“I don’t remember a better student conference – we thought every speaker was excellent – just the right level, all animated, engaging and well prepared..”

“We and the students had such a good experience yesterday I would like to go again next time and wanted to book it in with the school ASAP!!”

Programme & speakers

A dive into the Planet’s Beating Heart Greg Foot, Science presenter and communicator

Join Greg Foot for the story of his scientific adventure diving in the deep ocean in a high-tech submersible. With stunning footage from his dive he’ll uncover how the deep ocean is the planet’s beating heart, and how we’re soon due a fatal heart attack.

Greg Foot

About Greg Foot

Greg is a Science Presenter on TV, on YouTube and on Stage.
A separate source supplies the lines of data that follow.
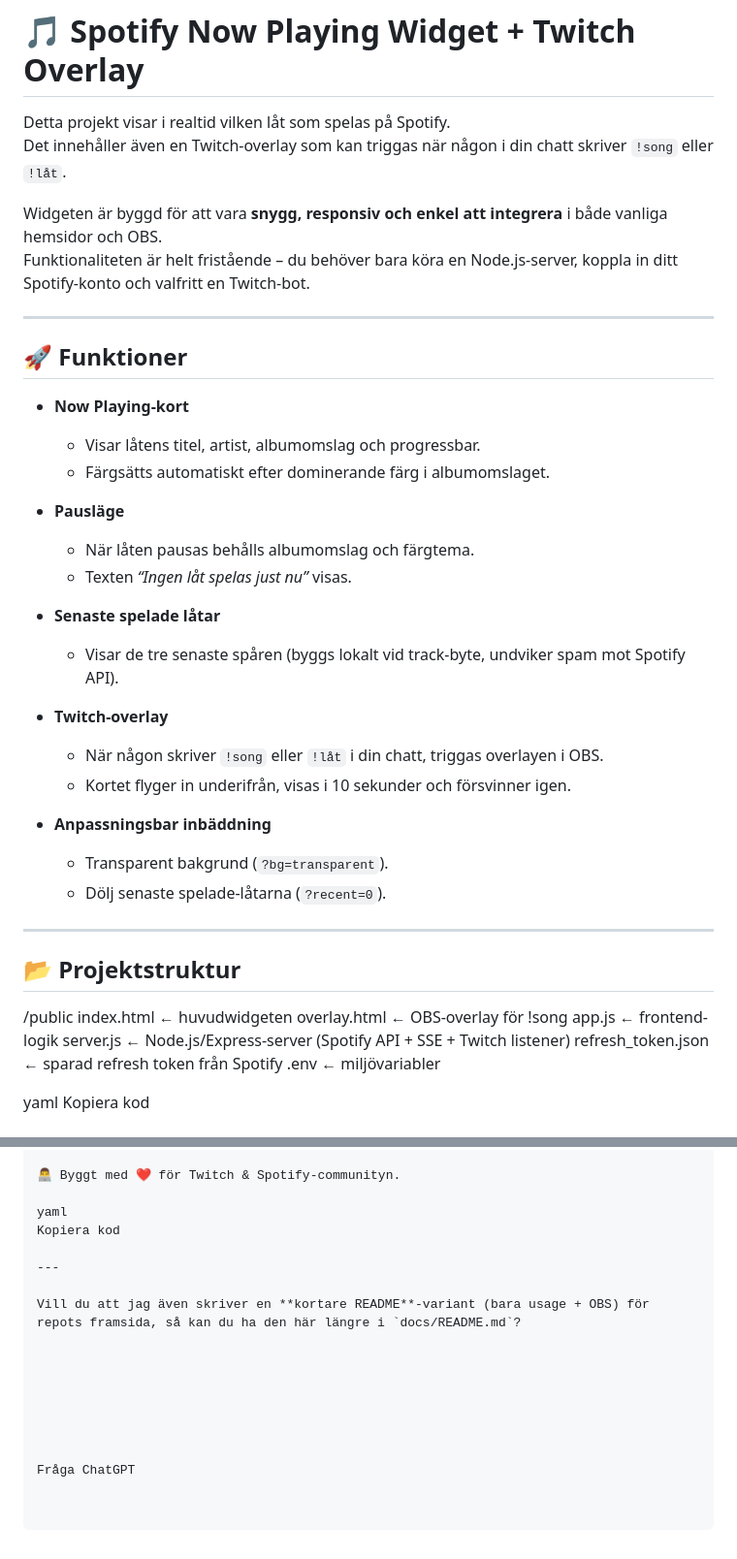
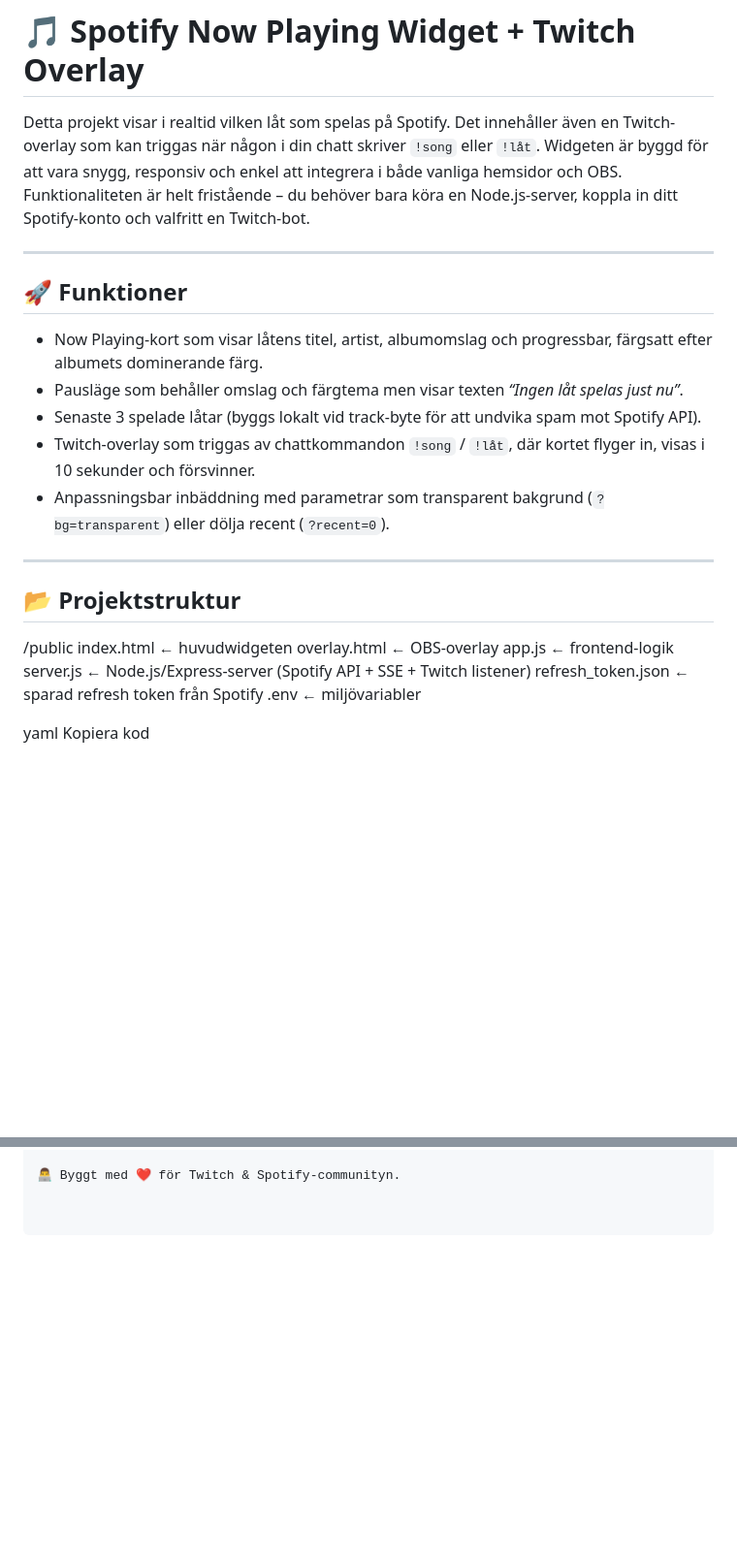
Before and after one commit to Bot-Potter/Now-Playing-Widget, a Markdown page: README.md, 2 parts joined by grey strips. Shown: that part at 97% size. GitHub-like rendering; blank space fills up the shorter version.

```diff
--- a/README.md
+++ b/README.md
@@ -1,33 +1,16 @@
 # 🎵 Spotify Now Playing Widget + Twitch Overlay
 
-Detta projekt visar i realtid vilken låt som spelas på Spotify.
-Det innehåller även en Twitch-overlay som kan triggas när någon i din chatt skriver `!song` eller `!låt`.
-
-Widgeten är byggd för att vara **snygg, responsiv och enkel att integrera** i både vanliga hemsidor och OBS.
-Funktionaliteten är helt fristående – du behöver bara köra en Node.js-server, koppla in ditt Spotify-konto och valfritt en Twitch-bot.
+Detta projekt visar i realtid vilken låt som spelas på Spotify. Det innehåller även en Twitch-overlay som kan triggas när någon i din chatt skriver `!song` eller `!låt`. Widgeten är byggd för att vara snygg, responsiv och enkel att integrera i både vanliga hemsidor och OBS. Funktionaliteten är helt fristående – du behöver bara köra en Node.js-server, koppla in ditt Spotify-konto och valfritt en Twitch-bot.
 
 ---
 
 ## 🚀 Funktioner
 
-- **Now Playing-kort**
-  - Visar låtens titel, artist, albumomslag och progressbar.
-  - Färgsätts automatiskt efter dominerande färg i albumomslaget.
-
-- **Pausläge**
-  - När låten pausas behålls albumomslag och färgtema.
-  - Texten *“Ingen låt spelas just nu”* visas.
-
-- **Senaste spelade låtar**
-  - Visar de tre senaste spåren (byggs lokalt vid track-byte, undviker spam mot Spotify API).
-
-- **Twitch-overlay**
-  - När någon skriver `!song` eller `!låt` i din chatt, triggas overlayen i OBS.
-  - Kortet flyger in underifrån, visas i 10 sekunder och försvinner igen.
-
-- **Anpassningsbar inbäddning**
-  - Transparent bakgrund (`?bg=transparent`).
-  - Dölj senaste spelade-låtarna (`?recent=0`).
+- Now Playing-kort som visar låtens titel, artist, albumomslag och progressbar, färgsatt efter albumets dominerande färg.
+- Pausläge som behåller omslag och färgtema men visar texten *“Ingen låt spelas just nu”*.
+- Senaste 3 spelade låtar (byggs lokalt vid track-byte för att undvika spam mot Spotify API).
+- Twitch-overlay som triggas av chattkommandon `!song` / `!låt`, där kortet flyger in, visas i 10 sekunder och försvinner.
+- Anpassningsbar inbäddning med parametrar som transparent bakgrund (`?bg=transparent`) eller dölja recent (`?recent=0`).
 
 ---
 
@@ -35,7 +18,7 @@ Funktionaliteten är helt fristående – du behöver bara köra en Node.js-serv
 
 /public
 index.html ← huvudwidgeten
-overlay.html ← OBS-overlay för !song
+overlay.html ← OBS-overlay
 app.js ← frontend-logik
 server.js ← Node.js/Express-server (Spotify API + SSE + Twitch listener)
 refresh_token.json ← sparad refresh token från Spotify
@@ -173,17 +155,2 @@ MIT – gör vad du vill, men länka gärna tillbaka till projektet.
 
 👨‍💻 Byggt med ❤️ för Twitch & Spotify-communityn.
-
-yaml
-Kopiera kod
-
----
-
-Vill du att jag även skriver en **kortare README**-variant (bara usage + OBS) för repots framsida, så kan du ha den här längre i `docs/README.md`?
-
-
-
-
-
-
-
-Fråga ChatGPT
```
Also changed, not shown: other parts of README.md (+31 -32 lines).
From genome to clinic - tales from the oesophagus Tim Underwood, University of Southampton

Tim will illustrate how early detection of oesophageal cancer is enabled by genome sequencing, and how large-scale sequencing of patients is uncovering the biology behind this disease, enabling life-saving surgery and treatment to be targeted to the individual.

Tim Underwood

About Tim Underwood

Tim is a surgeon with a special interest in oesophageal cancer and minimally invasive surgical techniques.

Gene therapy for cystic fibrosis Eric Alton, Imperial College London

The UK Cystic Fibrosis (CF) Gene Therapy Consortium (GTC) is focused on delivering a new copy of the CF gene into the lungs of patients. Eric will describe the world’s largest trial to see if gene therapy will improve the lungs of CF patients.

Eric Alton

About Eric Alton

Eric Alton is Professor of Gene Therapy and Respiratory Medicine at Imperial College London.

Do you smell what I smell? – the genetics of our chemical senses. Darren Logan, Head of Research, WALTHAM Centre for Pet Nutrition

Join Darren on a whirlwind tour of our senses of smell and taste. He will explain how the genes that underpin the chemical senses provide a personalised perception of the world, how they keep us alive and predict our demise.

Darren Logan

About Darren Logan

Darren is a geneticist who  leads a research programme for Mars Petcare and is a visiting scientist at the Wellcome Trust Sanger Institute.

Junk DNA – not such rubbish after all Nessa Carey, Imperial College London

Humans contain trillions of cells of hundreds of different types, yet we have the same number of genes as a microscopic worm containing just over 1000 cells. Astonishingly, our complexity may be down to the 98% of our genome that doesn’t contain any genes, the junk DNA.

Nessa Carey

About Nessa Carey

Nessa Carey works for a major pharmaceutical company, is a Visiting Professor at Imperial College and author of the popular science book “The Epigenetics Revolution”.